TASK DESCRIPTION> Copy all lines below that use the word "downloaded".
::: RECORD EXTRACTS
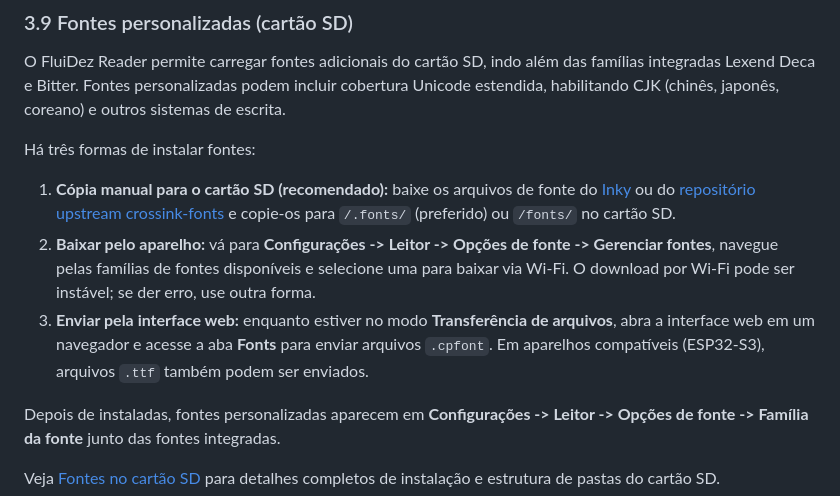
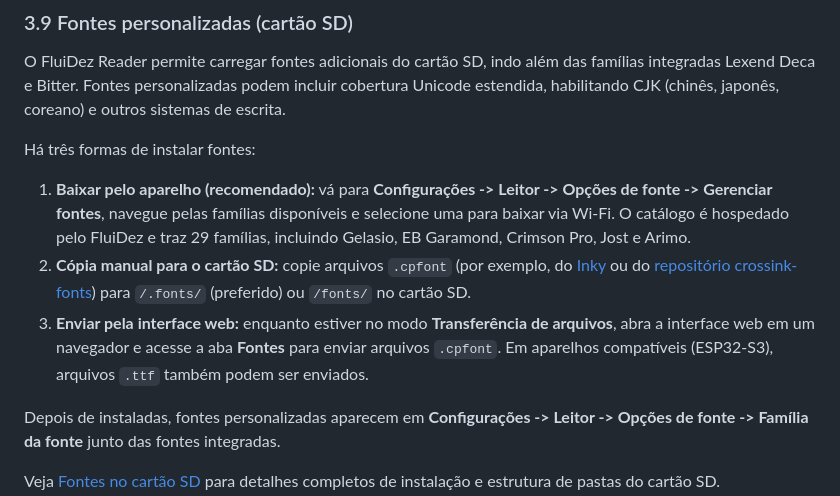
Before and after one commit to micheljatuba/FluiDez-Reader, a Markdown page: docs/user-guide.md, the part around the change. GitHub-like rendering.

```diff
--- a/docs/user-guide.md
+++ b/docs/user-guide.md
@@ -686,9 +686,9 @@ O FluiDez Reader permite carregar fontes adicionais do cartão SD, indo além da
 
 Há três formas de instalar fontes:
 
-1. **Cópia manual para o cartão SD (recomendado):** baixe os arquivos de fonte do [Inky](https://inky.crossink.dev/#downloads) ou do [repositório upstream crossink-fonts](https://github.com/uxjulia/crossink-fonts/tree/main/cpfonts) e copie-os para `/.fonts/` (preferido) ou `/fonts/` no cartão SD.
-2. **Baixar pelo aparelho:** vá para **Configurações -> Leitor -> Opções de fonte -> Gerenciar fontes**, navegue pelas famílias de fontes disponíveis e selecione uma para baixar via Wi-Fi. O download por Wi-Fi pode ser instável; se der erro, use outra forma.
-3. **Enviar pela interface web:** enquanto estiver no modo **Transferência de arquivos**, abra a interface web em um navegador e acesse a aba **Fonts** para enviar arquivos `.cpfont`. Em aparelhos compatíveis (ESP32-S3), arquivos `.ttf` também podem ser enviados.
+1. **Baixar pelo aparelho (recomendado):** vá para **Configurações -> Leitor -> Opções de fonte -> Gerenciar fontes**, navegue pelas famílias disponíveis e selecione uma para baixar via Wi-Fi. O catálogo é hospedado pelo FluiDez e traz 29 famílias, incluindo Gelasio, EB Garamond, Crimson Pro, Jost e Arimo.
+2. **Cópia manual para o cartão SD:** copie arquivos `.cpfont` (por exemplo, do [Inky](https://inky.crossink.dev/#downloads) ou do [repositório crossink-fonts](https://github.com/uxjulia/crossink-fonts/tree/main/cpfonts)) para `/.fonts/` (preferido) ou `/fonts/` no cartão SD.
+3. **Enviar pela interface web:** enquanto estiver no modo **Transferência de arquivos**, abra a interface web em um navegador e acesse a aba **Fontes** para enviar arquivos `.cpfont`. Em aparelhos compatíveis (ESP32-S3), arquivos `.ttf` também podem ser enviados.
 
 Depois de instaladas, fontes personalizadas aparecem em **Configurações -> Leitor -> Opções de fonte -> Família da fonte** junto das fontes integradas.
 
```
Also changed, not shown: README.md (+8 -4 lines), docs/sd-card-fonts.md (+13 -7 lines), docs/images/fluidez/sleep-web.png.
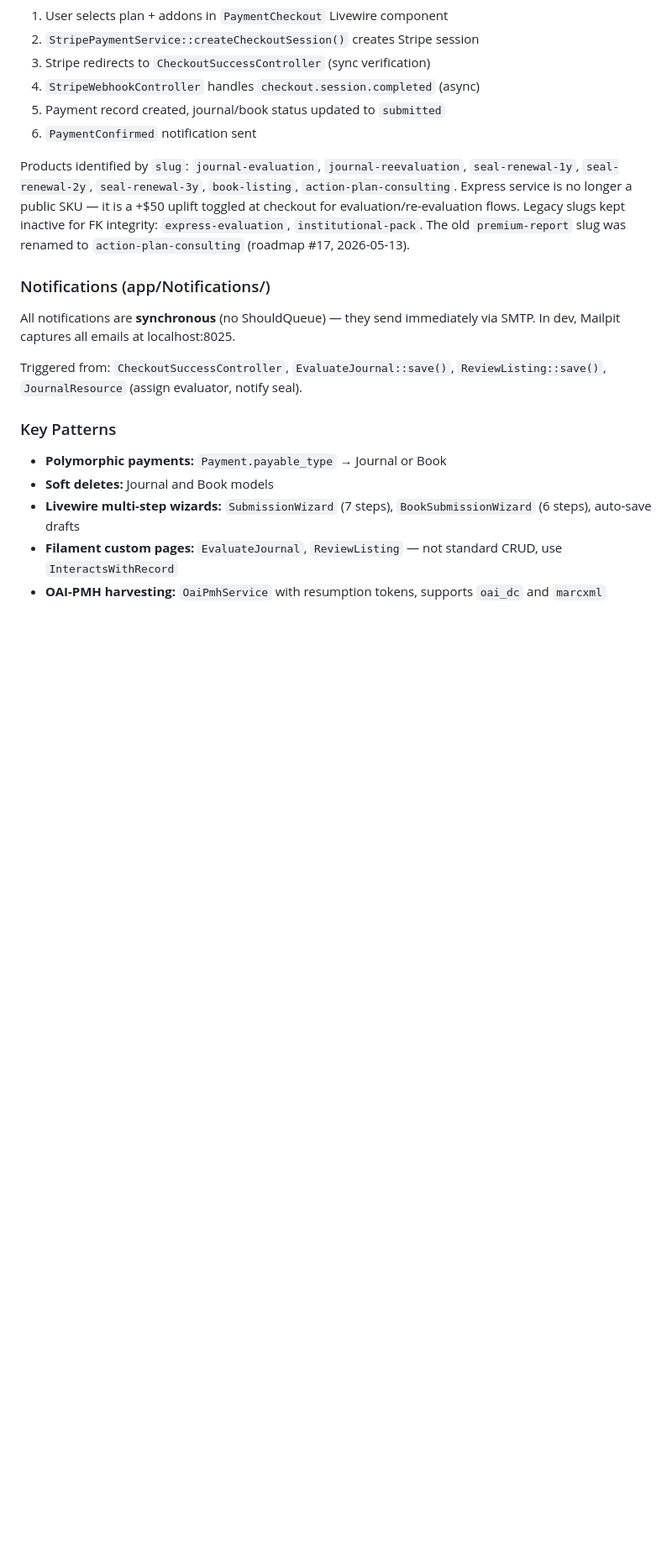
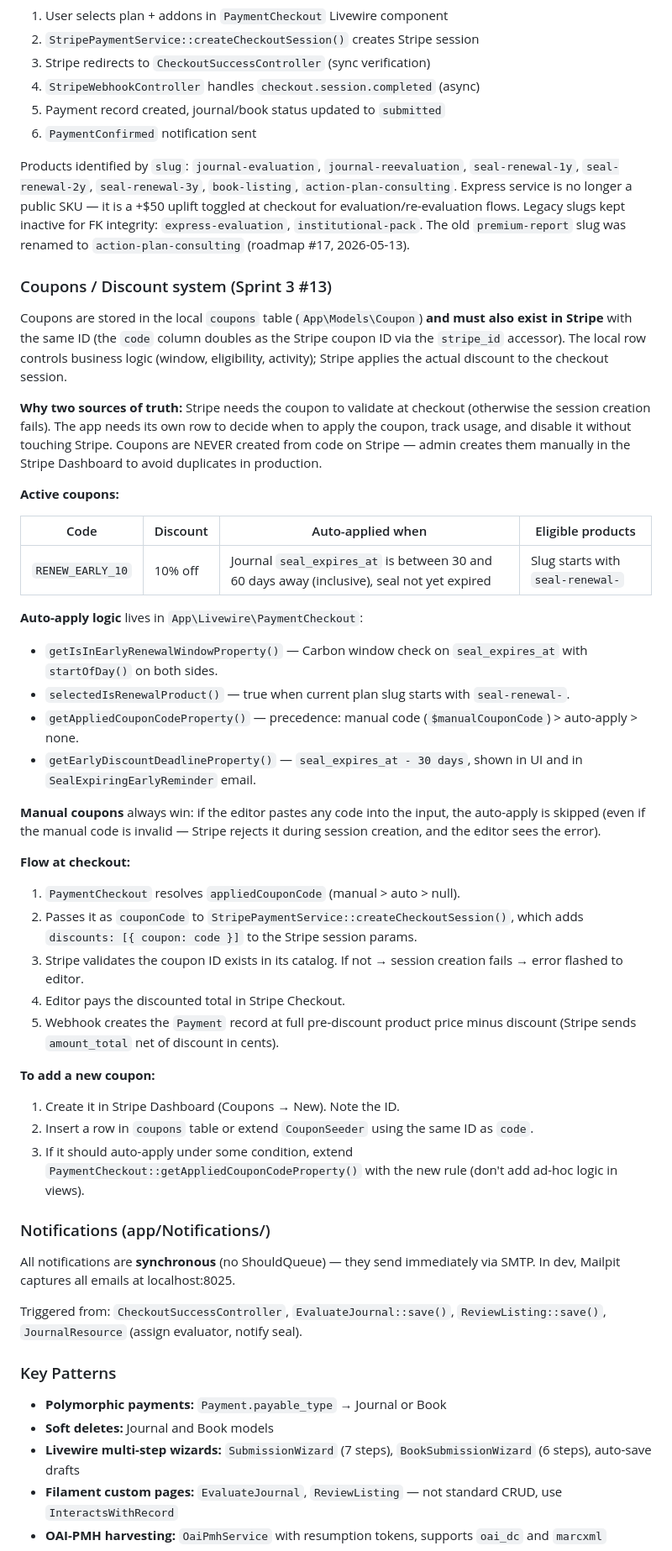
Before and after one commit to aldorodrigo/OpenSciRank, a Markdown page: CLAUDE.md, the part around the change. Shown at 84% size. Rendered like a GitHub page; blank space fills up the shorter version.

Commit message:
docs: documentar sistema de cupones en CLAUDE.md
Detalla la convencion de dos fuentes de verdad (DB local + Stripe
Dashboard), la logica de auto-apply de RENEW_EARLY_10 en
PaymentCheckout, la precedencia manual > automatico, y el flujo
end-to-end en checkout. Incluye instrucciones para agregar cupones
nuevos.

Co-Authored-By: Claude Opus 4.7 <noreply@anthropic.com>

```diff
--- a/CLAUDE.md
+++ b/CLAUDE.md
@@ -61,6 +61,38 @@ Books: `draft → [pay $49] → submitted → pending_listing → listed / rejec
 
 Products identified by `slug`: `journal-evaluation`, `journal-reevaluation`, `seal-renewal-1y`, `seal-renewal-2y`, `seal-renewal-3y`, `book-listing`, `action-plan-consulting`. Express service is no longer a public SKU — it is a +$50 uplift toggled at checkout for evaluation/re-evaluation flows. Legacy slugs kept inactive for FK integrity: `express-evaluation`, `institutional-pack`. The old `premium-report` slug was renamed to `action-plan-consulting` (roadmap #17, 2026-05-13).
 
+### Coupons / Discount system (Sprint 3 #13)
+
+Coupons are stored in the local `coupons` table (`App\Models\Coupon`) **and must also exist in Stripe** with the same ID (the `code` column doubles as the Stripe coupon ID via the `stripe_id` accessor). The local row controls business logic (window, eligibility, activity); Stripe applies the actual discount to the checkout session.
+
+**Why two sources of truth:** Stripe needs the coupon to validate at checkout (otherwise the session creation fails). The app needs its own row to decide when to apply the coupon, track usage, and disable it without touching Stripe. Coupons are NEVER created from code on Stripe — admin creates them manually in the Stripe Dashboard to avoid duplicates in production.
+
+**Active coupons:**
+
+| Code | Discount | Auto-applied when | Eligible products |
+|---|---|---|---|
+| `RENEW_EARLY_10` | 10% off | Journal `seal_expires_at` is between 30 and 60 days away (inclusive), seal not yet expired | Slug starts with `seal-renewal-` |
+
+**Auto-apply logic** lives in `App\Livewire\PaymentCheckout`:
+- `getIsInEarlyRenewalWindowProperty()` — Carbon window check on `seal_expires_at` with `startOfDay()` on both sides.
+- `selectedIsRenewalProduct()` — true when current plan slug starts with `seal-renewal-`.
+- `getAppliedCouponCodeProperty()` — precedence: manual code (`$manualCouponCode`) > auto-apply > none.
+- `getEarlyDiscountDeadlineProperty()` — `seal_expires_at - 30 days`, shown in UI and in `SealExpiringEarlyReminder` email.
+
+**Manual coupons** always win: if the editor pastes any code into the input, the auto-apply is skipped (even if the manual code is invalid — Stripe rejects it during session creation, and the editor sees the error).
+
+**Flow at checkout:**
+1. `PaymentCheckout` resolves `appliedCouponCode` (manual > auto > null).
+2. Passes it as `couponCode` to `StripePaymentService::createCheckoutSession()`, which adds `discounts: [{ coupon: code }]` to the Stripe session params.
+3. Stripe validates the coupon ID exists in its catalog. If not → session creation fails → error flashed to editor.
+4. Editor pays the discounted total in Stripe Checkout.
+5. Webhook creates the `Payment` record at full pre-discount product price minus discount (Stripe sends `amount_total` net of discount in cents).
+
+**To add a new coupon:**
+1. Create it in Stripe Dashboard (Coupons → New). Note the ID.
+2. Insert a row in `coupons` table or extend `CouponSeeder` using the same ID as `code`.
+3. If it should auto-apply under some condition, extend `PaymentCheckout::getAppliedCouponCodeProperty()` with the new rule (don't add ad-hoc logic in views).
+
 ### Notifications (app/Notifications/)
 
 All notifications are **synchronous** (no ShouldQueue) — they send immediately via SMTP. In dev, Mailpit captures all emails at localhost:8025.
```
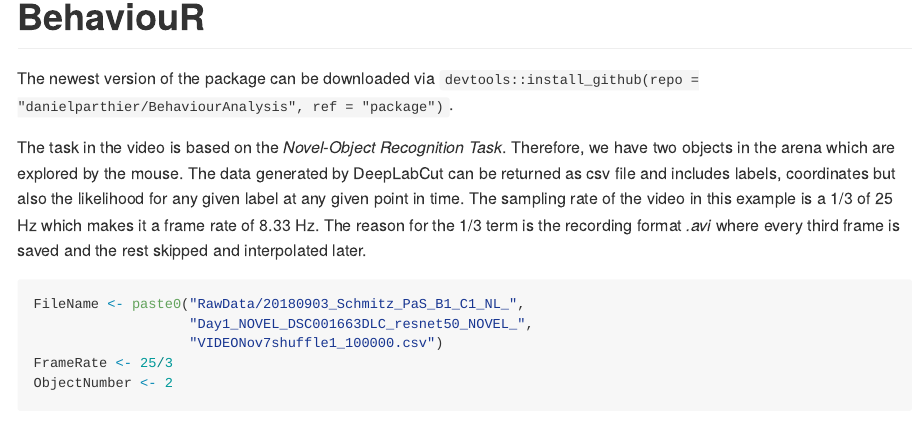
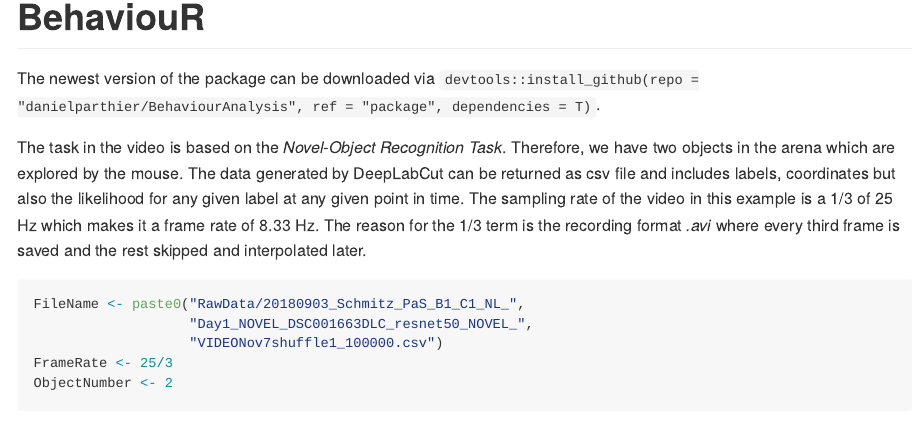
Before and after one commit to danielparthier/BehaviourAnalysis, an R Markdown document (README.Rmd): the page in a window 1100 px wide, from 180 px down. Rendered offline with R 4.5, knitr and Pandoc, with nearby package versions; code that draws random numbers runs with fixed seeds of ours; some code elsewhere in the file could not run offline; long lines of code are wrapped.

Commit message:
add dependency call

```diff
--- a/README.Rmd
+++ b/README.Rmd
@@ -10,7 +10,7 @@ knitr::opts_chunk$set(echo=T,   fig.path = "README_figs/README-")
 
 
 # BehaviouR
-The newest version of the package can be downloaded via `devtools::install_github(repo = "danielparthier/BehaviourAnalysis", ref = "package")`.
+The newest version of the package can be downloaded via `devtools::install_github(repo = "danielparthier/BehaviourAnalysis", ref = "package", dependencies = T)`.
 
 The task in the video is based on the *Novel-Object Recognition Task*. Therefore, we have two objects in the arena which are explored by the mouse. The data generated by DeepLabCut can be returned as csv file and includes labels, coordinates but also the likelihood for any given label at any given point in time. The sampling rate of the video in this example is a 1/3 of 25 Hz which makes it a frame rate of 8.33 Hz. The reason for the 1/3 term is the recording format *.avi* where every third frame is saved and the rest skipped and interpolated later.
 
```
::::::
RESULT>
-The newest version of the package can be downloaded via `devtools::install_github(repo = "danielparthier/BehaviourAnalysis", ref = "package")`.
+The newest version of the package can be downloaded via `devtools::install_github(repo = "danielparthier/BehaviourAnalysis", ref = "package", dependencies = T)`.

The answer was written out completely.